One of the beauties for me with ClickNKids is that it is a lifetime membership.  You simply change a child's name and start all over again.

Not only did I use it successfully with tama 2, but I also used it successfully with tama 3 and he is now using ClicknSpell.  Which brings me to the photo of tamāhine 2.  

I reset her lessons when we started back this year because the break proved too long. Unfortunately, she had forgotten a lot more than I would have liked. (You can reset the lessons under the parent access, just as you do with Reading Eggs).

Her daily reading now is Progressive Phonics after mathematics, then either Reading Eggs or CliknKids in the afternoon following Geography. Whichever one we didn't do after Geography, I try my best to squeeze that in after kai each evening.  It all depends on the day, though.  She enjoys this new format and I am determined to have her reading (more fluently) by the end of the year.

The schooling that I am doing with tamāhine 2 now, would not be able to work if the three big kids did not take complete ownership of their studies (well, in all fairness, tama 1 was already in control of his, I just needed to get the other two completely independent).  It was either they took over, or I send them to school because I was failing my second daughter. And yes! I definitely did look at prospectuses of a number of kura.


From 3.00pm NZ time we watched the 12th Republican Debate.  Tama 1 and tama 2 sat in the lounge reading their science while watching, and I listened as I worked in the classroom.


As I was working my printer ran low with ink.  Hardly exciting!  Yes, that's true.  But, having refilled the ink, said printer decided to pack a sad.  No matter what I tried it didn't work. I've never received a message like this before:


We paid good money for this printer yet it's been a headache ever since we purchased it.  I mucked around for what felt like far too long and then decided to flag it.  The upshot of the printer failing meant I couldn't print our History pages!  Grrr...  As a homeschooler, we can't do without a printer for very long.  As a small business, we definitely need a printer even sooner!

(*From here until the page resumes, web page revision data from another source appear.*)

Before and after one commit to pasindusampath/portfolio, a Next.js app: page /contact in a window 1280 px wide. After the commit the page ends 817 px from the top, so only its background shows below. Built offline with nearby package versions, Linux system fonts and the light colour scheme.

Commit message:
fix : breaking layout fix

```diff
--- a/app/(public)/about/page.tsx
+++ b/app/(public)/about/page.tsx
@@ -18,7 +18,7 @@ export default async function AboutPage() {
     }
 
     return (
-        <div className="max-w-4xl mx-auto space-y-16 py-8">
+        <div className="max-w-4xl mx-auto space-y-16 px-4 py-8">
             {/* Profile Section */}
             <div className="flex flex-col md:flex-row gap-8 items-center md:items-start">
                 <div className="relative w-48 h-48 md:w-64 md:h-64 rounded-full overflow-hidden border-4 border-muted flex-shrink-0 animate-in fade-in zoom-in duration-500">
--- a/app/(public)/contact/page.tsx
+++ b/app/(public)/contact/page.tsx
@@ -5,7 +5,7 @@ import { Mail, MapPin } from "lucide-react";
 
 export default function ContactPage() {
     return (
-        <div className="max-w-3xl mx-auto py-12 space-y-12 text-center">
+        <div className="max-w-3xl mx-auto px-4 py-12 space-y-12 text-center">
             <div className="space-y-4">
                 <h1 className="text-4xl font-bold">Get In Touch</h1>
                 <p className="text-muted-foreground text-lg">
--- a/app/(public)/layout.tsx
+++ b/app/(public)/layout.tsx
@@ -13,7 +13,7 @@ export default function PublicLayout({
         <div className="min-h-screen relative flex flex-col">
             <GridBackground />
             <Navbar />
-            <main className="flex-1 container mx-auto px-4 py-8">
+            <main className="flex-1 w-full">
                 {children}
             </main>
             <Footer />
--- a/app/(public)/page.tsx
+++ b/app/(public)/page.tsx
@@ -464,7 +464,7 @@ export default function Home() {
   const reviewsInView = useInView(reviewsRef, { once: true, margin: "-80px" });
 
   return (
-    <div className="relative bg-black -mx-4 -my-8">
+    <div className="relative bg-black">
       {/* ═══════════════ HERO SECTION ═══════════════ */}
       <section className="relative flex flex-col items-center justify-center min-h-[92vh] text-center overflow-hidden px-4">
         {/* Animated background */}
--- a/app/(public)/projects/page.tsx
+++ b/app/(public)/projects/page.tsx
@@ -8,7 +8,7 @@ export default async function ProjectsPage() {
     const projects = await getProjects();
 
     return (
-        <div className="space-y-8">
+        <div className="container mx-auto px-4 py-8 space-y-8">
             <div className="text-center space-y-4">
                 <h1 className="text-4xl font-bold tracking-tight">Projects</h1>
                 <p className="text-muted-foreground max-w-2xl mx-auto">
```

With all that frustration, I decided to exercise and watch the follow-up discussion to the Republican Debate with the boys. Tamāhine 1 joined us once she had finished with some of her kura.  The big kids also made dinner to allow their mum to shower after exercising.

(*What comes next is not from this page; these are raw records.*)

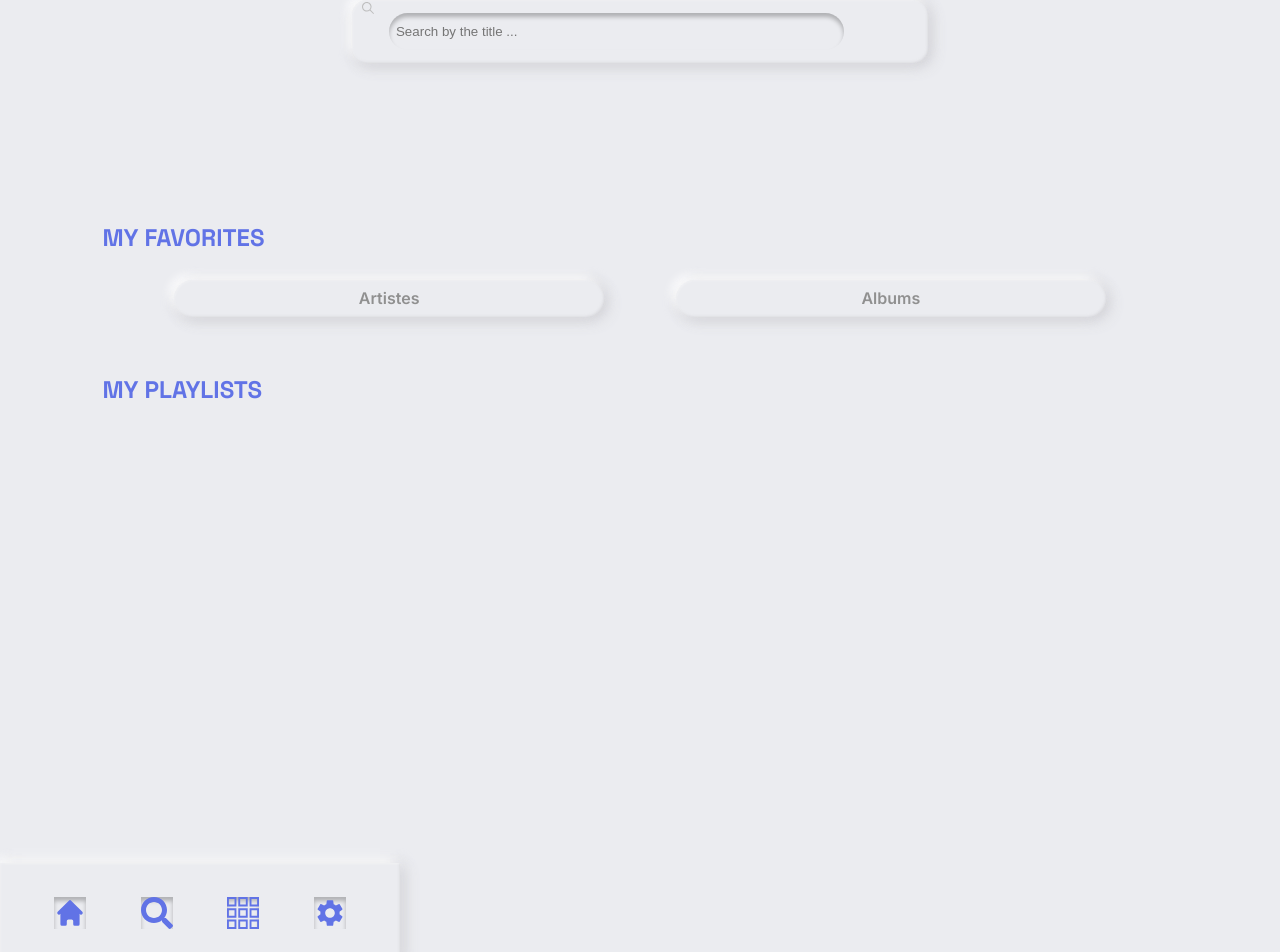
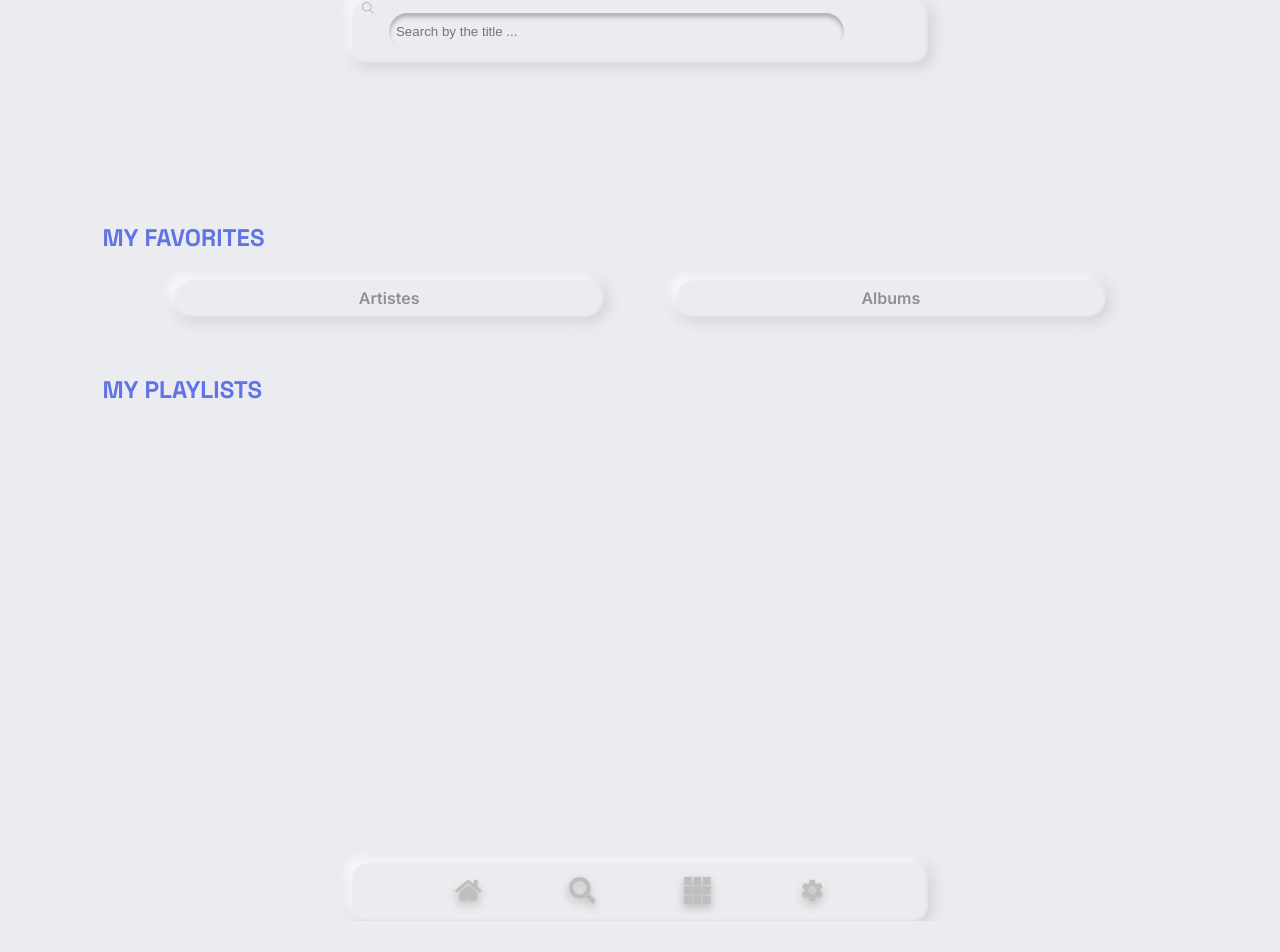
Before and after one commit to WildCodeSchool/2023-02-js-btz-wild-note, a React (Create React App) app: page /library in a window 1280 px wide. Shown: the top 952 px of the page. After the commit the page ends 921 px from the top, so only its background shows below. Built offline with nearby package versions, Linux system fonts and the light colour scheme.

Commit message:
mis à jour navbar

```diff
--- a/src/components/navbar/Navbar.css
+++ b/src/components/navbar/Navbar.css
@@ -1,14 +1,19 @@
 .Navbar {
-    width: 400px;
-    height: 100px;
-    color: var(--main-color);
+    width: 45%;
     background-color:var(--bg-color);
     display: flex;
     align-items: center;
     justify-content: space-evenly;
+    margin: auto;
+    padding: 0.9em;
+    border-radius: 15px;
     box-shadow: var(--main-card-effect);
 }
 
-/* .HiHome {
-    box-shadow: var(--main-card-effect);
-} */
+button {
+    color: var(--light-font);
+    border-style: none;
+    border-radius: 15px;
+}
+
+button:hover {color:var(--main-color)}
--- a/src/components/navbar/Navbar.jsx
+++ b/src/components/navbar/Navbar.jsx
@@ -1,8 +1,8 @@
 //icons
-import { HiHome } from 'react-icons/hi';
+import {FaHome } from 'react-icons/fa';
 import { FaSearch } from 'react-icons/fa';
 import { MdSettings } from 'react-icons/md';
-import { TfiLayoutGrid3 } from 'react-icons/tfi';
+import { TfiLayoutGrid3Alt } from 'react-icons/tfi';
 
 import React from 'react'
 import './Navbar.css';
@@ -10,10 +10,11 @@ import './Navbar.css';
 const Navbar = () => {
   return (
     <div className='Navbar'>
-        <HiHome style={{height: "2em", width: "2em", boxShadow: "var(--general-innerShadow)"}} />
-        <FaSearch style={{height: "2em", width: "2em", boxShadow: "var(--general-innerShadow)"}}/>
-        <TfiLayoutGrid3 style={{height: "2em", width: "2em", boxShadow: "var(--general-innerShadow)"}}/>
-        <MdSettings style={{height: "2em", width: "2em", boxShadow: "var(--general-innerShadow)"}}/>
+        {/* <img src={home} alt="home" className='home-icon'/> */}
+        <button className='button Home'><FaHome style={{height: "2em", width: "2em", filter: "drop-shadow(0px 4px 4px rgba(0, 0, 0, 0.25))"}}/></button>
+        <button className='button Search'><FaSearch style={{height: "2em", width: "2em", filter: "drop-shadow(0px 4px 4px rgba(0, 0, 0, 0.25))"}}/></button>
+        <button className='button Grid'><TfiLayoutGrid3Alt style={{height: "2em", width: "2em", filter: "drop-shadow(0px 4px 4px rgba(0, 0, 0, 0.25))"}}/></button>
+        <button className='button Settings'><MdSettings style={{height: "2em", width: "2em", filter: "drop-shadow(0px 4px 4px rgba(0, 0, 0, 0.25))"}}/></button>
         </div>
   )
 }
```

Friday night our family settled in and we enjoyed the final of Masterchef Australia 2015 (yeah, that's how far behind we are.  Typical.). I'm not a fan of reality shows except Masterchef.  I loathe any other reality show.  What a close race.  We loved both finalists and were thrilled Billie won.  We would have been thrilled if Georgia won too!  They were both very deserving of being in the finals. There aren't many programmes we watch on TV yet Masterchef has always been a hit with everyone in our family, and it's nice to blob out at the end of a week in mum and dad's room to watch something as a family. We don't do it nearly enough.

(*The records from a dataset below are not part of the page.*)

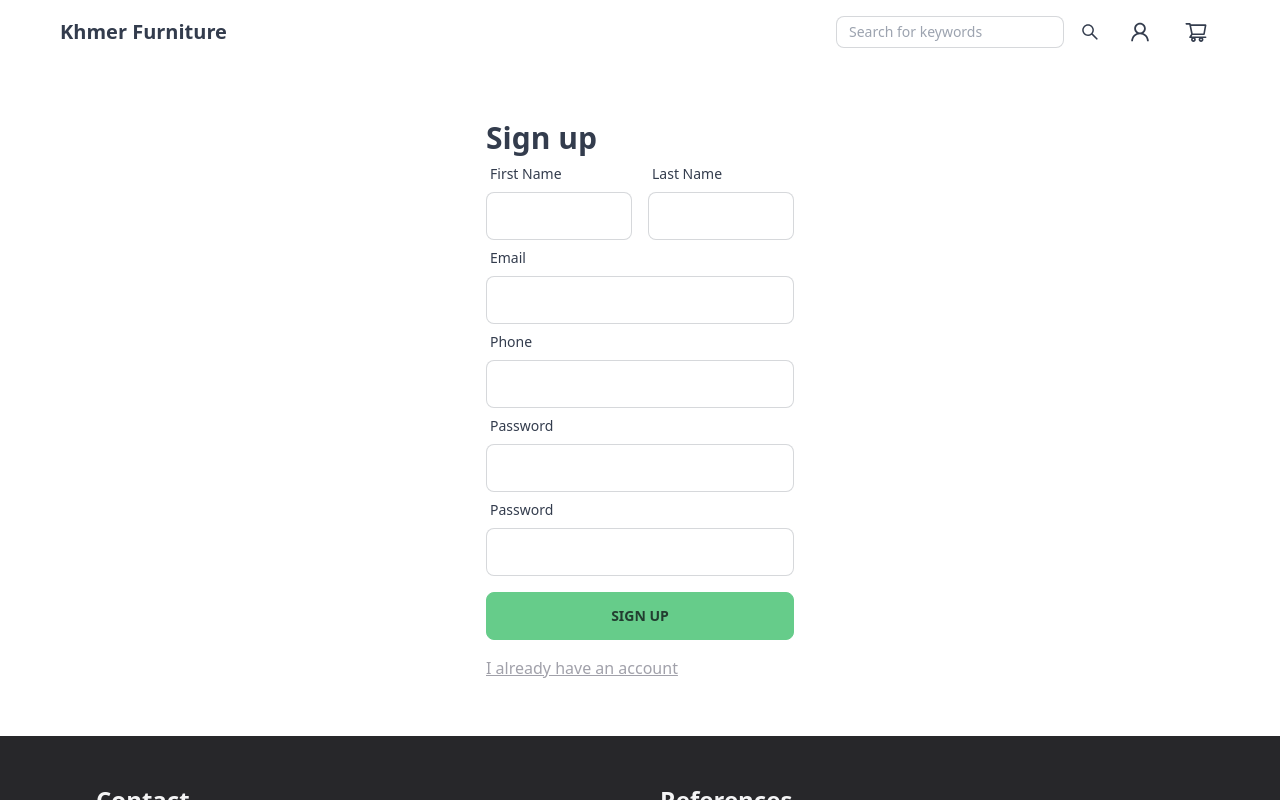
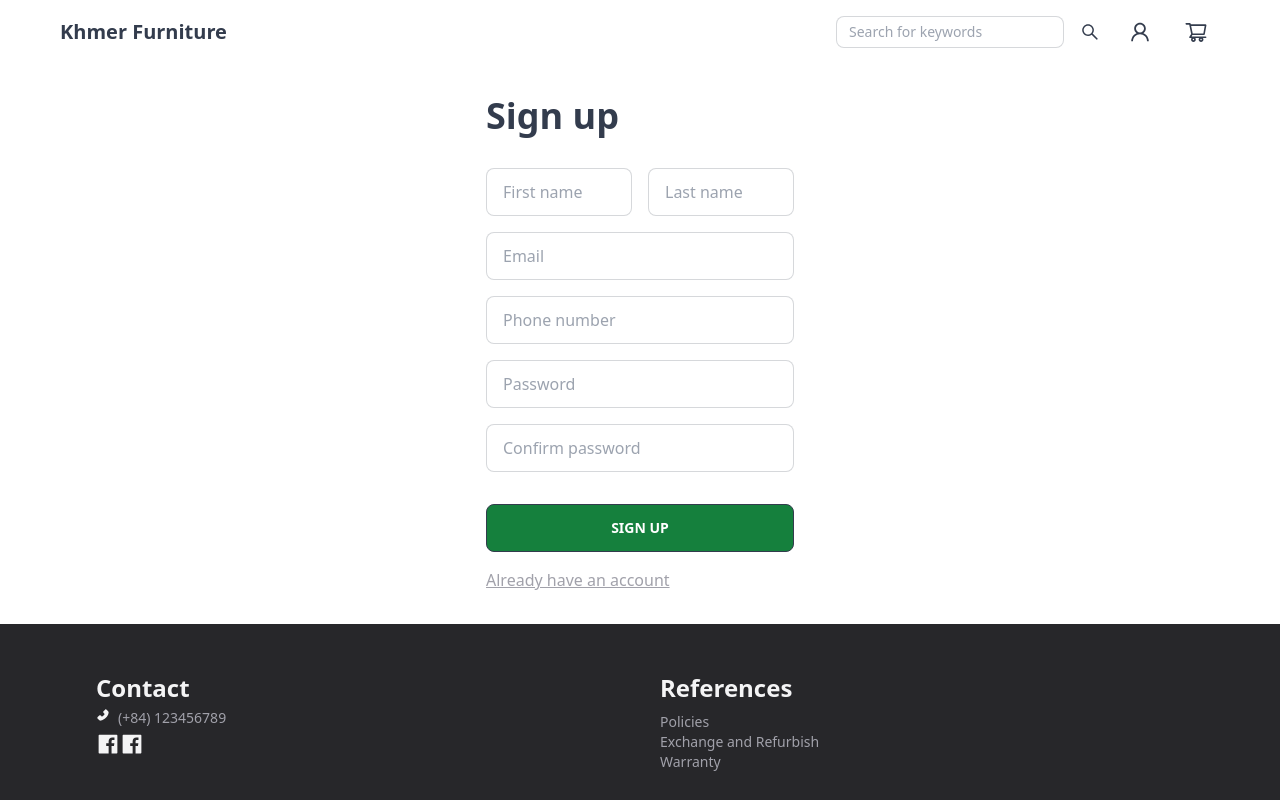
Before and after one commit to PlayerNguyen/dotot-shop, a React (Vite) app in the folder client/: page /users/sign-up in a window 1280 px wide. Built offline with nearby package versions, Linux system fonts and the light colour scheme.

Commit message:
Take input of all fields signUp

```diff
--- a/client/src/components/Credentials/SignUp.jsx
+++ b/client/src/components/Credentials/SignUp.jsx
@@ -1,92 +1,131 @@
-import React from "react";
+import React, { useEffect, useState } from "react";
 import { Link } from "react-router-dom";
 
 export default function SignUp() {
+  const [formData, setFormData] = useState({
+    firstName: "",
+    lastName: "",
+    email: "",
+    phone: "",
+    password: "",
+    repassword: "",
+  });
+
+  useEffect(() => {
+    console.log(formData);
+  }, [formData]);
+
   return (
     <div className="signUp-wrapper">
-      <div className="signUp mx-6 my-12 sm:mx-auto sm:w-2/3 md:w-1/3 lg:w-1/4">
-        <div className="font-bold text-3xl">Sign up</div>
+      <div className="signUp mx-6 my-6 sm:mx-auto sm:w-2/3 md:w-1/3 lg:w-1/4 flex flex-col gap-4">
+        <div className="font-bold text-4xl mb-4">Sign up</div>
 
         {/* First and last name field group */}
-        <div className="flex flex-row gap-4">
-          <div>
-            <label className="label">
+        <div className="flex flex-row gap-4 w-full">
+          <div className="flex-1">
+            {/* <label className="label">
               <span className="label-text">First Name</span>
-            </label>
+            </label> */}
             <input
               type="text"
-              placeholder=""
+              placeholder="First name"
               className="input input-bordered w-full"
+              value={formData && formData.firstName}
+              onChange={(e) => {
+                setFormData({ ...formData, firstName: e.target.value });
+              }}
             />
           </div>
 
-          <div>
-            <label className="label">
+          <div className="flex-1">
+            {/* <label className="label">
               <span className="label-text">Last Name</span>
-            </label>
+            </label> */}
             <input
               type="text"
-              placeholder=""
+              placeholder="Last name"
               className="input input-bordered w-full"
+              value={formData && formData.lastName}
+              onChange={(e) => {
+                setFormData({ ...formData, lastName: e.target.value });
+              }}
             />
           </div>
         </div>
 
         {/* Email field group */}
         <div>
-          <label className="label">
+          {/* <label className="label">
             <span className="label-text">Email</span>
-          </label>
+          </label> */}
           <input
             type="email"
-            placeholder=""
+            placeholder="Email"
             className="input input-bordered w-full"
+            value={formData && formData.email}
+            onChange={(e) => {
+              setFormData({ ...formData, email: e.target.value });
+            }}
           />
         </div>
 
         {/* phone field group */}
         <div>
-          <label className="label">
+          {/* <label className="label">
             <span className="label-text">Phone</span>
-          </label>
+          </label> */}
           <input
             type="text"
-            placeholder=""
+            placeholder="Phone number"
             className="input input-bordered w-full"
+            value={formData && formData.phone}
+            onChange={(e) => {
+              setFormData({ ...formData, phone: e.target.value });
+            }}
           />
         </div>
 
         {/* Password field group */}
         <div>
-          <label className="label">
+          {/* <label className="label">
             <span className="label-text">Password</span>
-          </label>
+          </label> */}
           <input
             type="password"
-            placeholder=""
+            placeholder="Password"
             className="input input-bordered w-full"
+            value={formData && formData.password}
+            onChange={(e) => {
+              setFormData({ ...formData, password: e.target.value });
+            }}
           />
         </div>
         {/* Re password group */}
         <div>
-          <label className="label">
-            <span className="label-text">Password</span>
-          </label>
+          {/* <label className="label">
+            <span className="label-text">Confirm password</span>
+          </label> */}
           <input
             type="password"
-            placeholder=""
+            placeholder="Confirm password"
             className="input input-bordered w-full"
+            value={formData && formData.repassword}
+            onChange={(e) => {
+              setFormData({ ...formData, repassword: e.target.value });
+            }}
           />
         </div>
 
         {/* Submit button */}
         <div className="flex flex-col mt-4 gap-4">
           <div>
-            <button class="btn btn-primary w-full">Sign up</button>
+            <button class="btn bg-green-700 hover:bg-green-800 w-full text-white font-bold">
+              Sign up
+            </button>
           </div>
           <div className="flex-1">
             <Link to="/users/sign-in" className="link text-zinc-400">
-              I already have an account
+              Already have an account
             </Link>
           </div>
         </div>
```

Saturday

Took the printer back to the shop. I don't have time to have it fixed, so we bought a new one.  I wonder how many printers I've had over the years?  Nothing is built to last anymore.

Right, my youngest son is hinting I need to clean the house.  I said I was going to mop the floors and he's taken it upon himself to help mum with some extra chores:


My fitness this week.  I've run 16km.  A great improvement, but I won't be running any marathons soon.  Am I planning to?  No!!! Seeing as I'm unlikely to have another pēpe I just want to get my weight down to where I'm happy - hence no photos of me on the blog.  Hell no!!

Thanks for dropping by
ka kite ano

Sunday, 6 March 2016

Anyone care for a muffin?

Nau  mai, hoki mai, and welcome back!

Last night tama 2 made a large batch of muffins.  He iced them while we were all watching the 50th Anniversary of the New Zealand programme, Country Calendar, (1966 was a brilliant year!)

I was working in the classroom at the end of the show, when tama 2 came in and showed me:


(I wondered why he kept coming by my office area to use the printer and sneaking off without a word to me!  I like sneaky surprises!)



Hmmm .... maybe a small business venture?


Thanks for dropping by
ka kite ano